Milford will once again apply for the Community Crossing grant. Using information from its asset management plan, the total cost estimate for street repairs came to $359,053, said Marquart. If awarded the grant, Indiana Department of Transportation would pay 75%, $269,289, leaving the town on the hook for $89,763.25. Marquart noted prices often come in lower than expected, and “we don’t have to do every street on the list.” Gall added the money will be available in the 2021 budget in local roads and streets and restricted motor vehicle and highway funds.
Ruch noted some streets on the list beyond Shaffer Street are not currently in the town limits and would need to be annexed.
After Marquart enumerated nearly $28,000 in needed door repairs in town-owned buildings, the council voted to fix a door used by Lutheran EMS in the community building at a cost of $2,399.49. “We have to keep in mind all the other things going on,” Gall commented.
Among those is the possible dredging of ponds at the wastewater plant, as Mark Brubaker, water operator, noted. Brubaker also reported recent plant upgrades have translated to “more savings on electricity consumption” as well as “improvements in the treatment process.” Security cameras have also been installed at the plant.
Marquart reported NIPSCO will be replacing streetlights with standard LED lights in 2021, which will lower Milford’s electric bill.

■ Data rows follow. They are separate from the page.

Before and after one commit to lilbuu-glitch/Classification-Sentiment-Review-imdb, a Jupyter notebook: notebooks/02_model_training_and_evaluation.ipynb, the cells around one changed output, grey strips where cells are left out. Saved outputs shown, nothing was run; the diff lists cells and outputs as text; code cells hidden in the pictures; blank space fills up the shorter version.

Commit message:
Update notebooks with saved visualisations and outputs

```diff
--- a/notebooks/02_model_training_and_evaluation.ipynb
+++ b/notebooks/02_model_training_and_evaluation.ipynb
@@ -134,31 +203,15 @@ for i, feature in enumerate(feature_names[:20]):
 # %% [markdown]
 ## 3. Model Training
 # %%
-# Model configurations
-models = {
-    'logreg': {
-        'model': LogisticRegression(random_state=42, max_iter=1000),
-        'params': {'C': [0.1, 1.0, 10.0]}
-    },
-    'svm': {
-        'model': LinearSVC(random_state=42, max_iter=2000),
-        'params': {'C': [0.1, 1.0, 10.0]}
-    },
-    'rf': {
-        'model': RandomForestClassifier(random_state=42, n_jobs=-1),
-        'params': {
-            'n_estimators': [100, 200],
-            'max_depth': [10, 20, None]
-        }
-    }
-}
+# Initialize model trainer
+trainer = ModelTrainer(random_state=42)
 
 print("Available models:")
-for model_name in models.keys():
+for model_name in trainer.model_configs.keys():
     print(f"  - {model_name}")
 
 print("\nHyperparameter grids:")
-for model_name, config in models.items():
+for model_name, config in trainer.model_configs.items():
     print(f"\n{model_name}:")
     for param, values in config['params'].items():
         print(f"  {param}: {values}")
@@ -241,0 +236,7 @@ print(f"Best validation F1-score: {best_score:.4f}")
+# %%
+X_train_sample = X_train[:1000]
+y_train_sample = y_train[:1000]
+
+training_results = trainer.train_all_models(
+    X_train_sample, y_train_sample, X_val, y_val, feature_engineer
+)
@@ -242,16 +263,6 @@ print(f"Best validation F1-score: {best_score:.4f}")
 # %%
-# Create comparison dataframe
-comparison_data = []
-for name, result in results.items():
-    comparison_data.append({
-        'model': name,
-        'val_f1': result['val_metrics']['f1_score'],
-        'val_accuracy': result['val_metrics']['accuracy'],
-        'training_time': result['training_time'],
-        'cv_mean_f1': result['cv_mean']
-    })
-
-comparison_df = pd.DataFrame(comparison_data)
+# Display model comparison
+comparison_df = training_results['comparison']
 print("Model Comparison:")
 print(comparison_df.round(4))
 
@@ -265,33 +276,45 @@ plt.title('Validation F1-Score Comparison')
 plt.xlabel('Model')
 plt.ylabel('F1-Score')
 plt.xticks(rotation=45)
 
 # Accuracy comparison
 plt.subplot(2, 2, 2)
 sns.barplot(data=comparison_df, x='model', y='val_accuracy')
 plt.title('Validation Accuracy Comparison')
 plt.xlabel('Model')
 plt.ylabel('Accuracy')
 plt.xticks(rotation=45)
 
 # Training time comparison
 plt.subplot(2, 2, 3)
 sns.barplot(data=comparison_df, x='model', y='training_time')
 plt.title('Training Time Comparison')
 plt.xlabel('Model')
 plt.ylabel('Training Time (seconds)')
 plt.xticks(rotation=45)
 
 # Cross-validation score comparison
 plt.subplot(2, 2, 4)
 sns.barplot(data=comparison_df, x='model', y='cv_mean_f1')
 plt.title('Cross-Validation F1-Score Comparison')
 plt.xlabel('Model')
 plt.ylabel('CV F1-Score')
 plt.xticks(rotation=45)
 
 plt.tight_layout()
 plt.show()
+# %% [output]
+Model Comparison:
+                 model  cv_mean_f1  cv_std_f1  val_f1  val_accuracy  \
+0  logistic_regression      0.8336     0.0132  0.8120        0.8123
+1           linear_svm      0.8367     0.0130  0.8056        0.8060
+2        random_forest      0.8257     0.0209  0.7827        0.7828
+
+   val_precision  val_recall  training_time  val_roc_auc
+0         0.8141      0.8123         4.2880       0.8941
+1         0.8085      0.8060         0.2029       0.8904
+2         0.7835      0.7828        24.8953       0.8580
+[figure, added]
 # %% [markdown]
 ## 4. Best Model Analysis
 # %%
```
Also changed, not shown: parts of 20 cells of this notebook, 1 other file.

The council passed two new ordinances at the Oct. 13 meeting. Ordinance 2020-8 establishes a Building Code Enforcement Fund, which currently has $18,000, according to Gall. The fund will help pay for further enforcement as well as inspector and commissioner salaries.
During police reports, the council voted to approve the hiring of two full-time officers: Travis Bays and Dallas Rice. Brian Bradley was also hired as a new reserve officer. The hirings come after the resignation of Marcus Boyer for personal reasons and Brandon Shipp, who will move to the Syracuse Police Department Oct. 30.
The council also approved a new payment matrix recommended by Chief Derek Kreider, raising the probationary period salary from $41,000 to $43,000 and base pay from $43,000 to $45,000. Kreider said the change will make the town “more competitive” when hiring officers in the future.
Following the September public hearing on its 2021 budget, the council voted to adopt the $2,232,073 budget. Ruch abstained from voting due to his status as a volunteer fireman.
Ruch praised the efforts of Gall near the meeting’s end, following her report on filing for an 80-20 matching safety grant as well as CARES Act funding for $51,001. “She finds us money to do everything we try to do … a forward-thinking individual.”
The council set Halloween trick-or-treating hours from 6-8 p.m. Oct. 31. Trick-or-treaters can also visit the Milford Fire Department, 214 S. Main St., where candy bags and glow sticks will be available.
With elections approaching, the council was visited by Kelly Thompson, a candidate for Indiana State Representative District 22, as well as Wawasee Community School Corporation Superintendent Tom Edington, who gave a presentation in support of a proposed referendum for the school corporation.